** Opening Data extracts block **

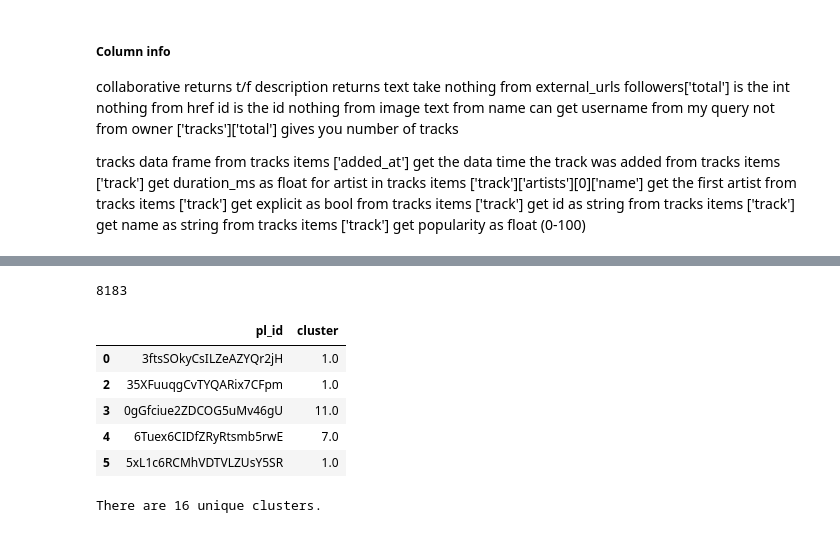
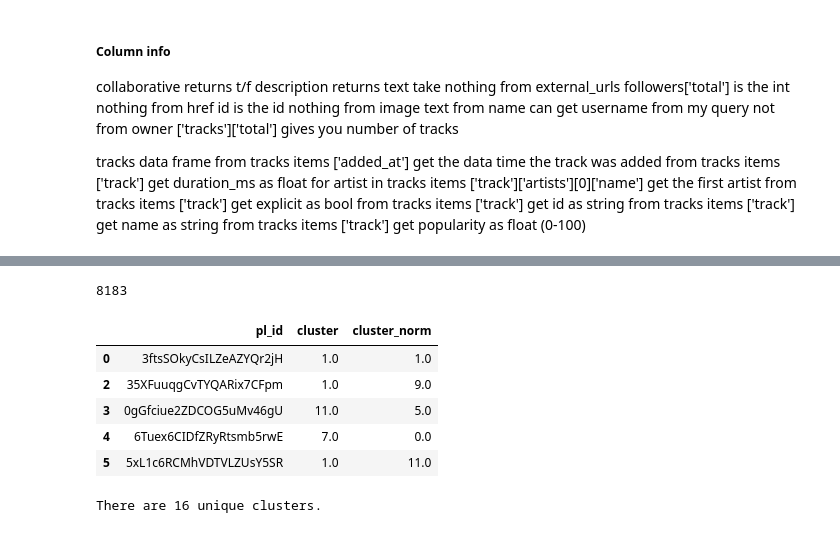
Before and after one commit to ac209-project/ac209-project, a Jupyter notebook: users_playground.ipynb, the cells around one changed output, grey strips where cells are left out. Cells and saved outputs as stored; diff of their text form; code cells hidden in the pictures.

```diff
--- a/users_playground.ipynb
+++ b/users_playground.ipynb
@@ -70,16 +70,16 @@ Index(['trk_added_at', 'art_name', 'trk_duration', 'explicit', 'trk_id',
       dtype='object')
 # %%
-pl_clusters = current_df[['pl_id','cluster']].drop_duplicates()
+pl_clusters = current_df[['pl_id','cluster','cluster_norm']].drop_duplicates()
 print(len(pl_clusters))
 pl_clusters.head()
 # %% [output]
 8183
-|  | pl_id | cluster |
-| 0 | 3ftsSOkyCsILZeAZYQr2jH | 1.0 |
-| 2 | 35XFuuqgCvTYQARix7CFpm | 1.0 |
-| 3 | 0gGfciue2ZDCOG5uMv46gU | 11.0 |
-| 4 | 6Tuex6CIDfZRyRtsmb5rwE | 7.0 |
-| 5 | 5xL1c6RCMhVDTVLZUsY5SR | 1.0 |
+|  | pl_id | cluster | cluster_norm |
+| 0 | 3ftsSOkyCsILZeAZYQr2jH | 1.0 | 1.0 |
+| 2 | 35XFuuqgCvTYQARix7CFpm | 1.0 | 9.0 |
+| 3 | 0gGfciue2ZDCOG5uMv46gU | 11.0 | 5.0 |
+| 4 | 6Tuex6CIDfZRyRtsmb5rwE | 7.0 | 0.0 |
+| 5 | 5xL1c6RCMhVDTVLZUsY5SR | 1.0 | 11.0 |
 # %%
 print('There are',len(set(pl_clusters['cluster'])),'unique clusters.')
 # %% [output]
```
Also changed, not shown: parts of 2 cells of this notebook, 13 other files.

** Closing Data extracts block **

Although the records contain pictures, the copy should consist of their text alone, reproduced exactly.

§ **Exercise result**:
Before and after one commit to ac209-project/ac209-project, a Jupyter notebook: users_playground.ipynb, the cells around one changed output, grey strips where cells are left out. Cells and saved outputs as stored; diff of their text form; code cells hidden in the pictures.

```diff
--- a/users_playground.ipynb
+++ b/users_playground.ipynb
@@ -70,16 +70,16 @@ Index(['trk_added_at', 'art_name', 'trk_duration', 'explicit', 'trk_id',
       dtype='object')
 # %%
-pl_clusters = current_df[['pl_id','cluster']].drop_duplicates()
+pl_clusters = current_df[['pl_id','cluster','cluster_norm']].drop_duplicates()
 print(len(pl_clusters))
 pl_clusters.head()
 # %% [output]
 8183
-|  | pl_id | cluster |
-| 0 | 3ftsSOkyCsILZeAZYQr2jH | 1.0 |
-| 2 | 35XFuuqgCvTYQARix7CFpm | 1.0 |
-| 3 | 0gGfciue2ZDCOG5uMv46gU | 11.0 |
-| 4 | 6Tuex6CIDfZRyRtsmb5rwE | 7.0 |
-| 5 | 5xL1c6RCMhVDTVLZUsY5SR | 1.0 |
+|  | pl_id | cluster | cluster_norm |
+| 0 | 3ftsSOkyCsILZeAZYQr2jH | 1.0 | 1.0 |
+| 2 | 35XFuuqgCvTYQARix7CFpm | 1.0 | 9.0 |
+| 3 | 0gGfciue2ZDCOG5uMv46gU | 11.0 | 5.0 |
+| 4 | 6Tuex6CIDfZRyRtsmb5rwE | 7.0 | 0.0 |
+| 5 | 5xL1c6RCMhVDTVLZUsY5SR | 1.0 | 11.0 |
 # %%
 print('There are',len(set(pl_clusters['cluster'])),'unique clusters.')
 # %% [output]
```
Also changed, not shown: parts of 2 cells of this notebook, 13 other files.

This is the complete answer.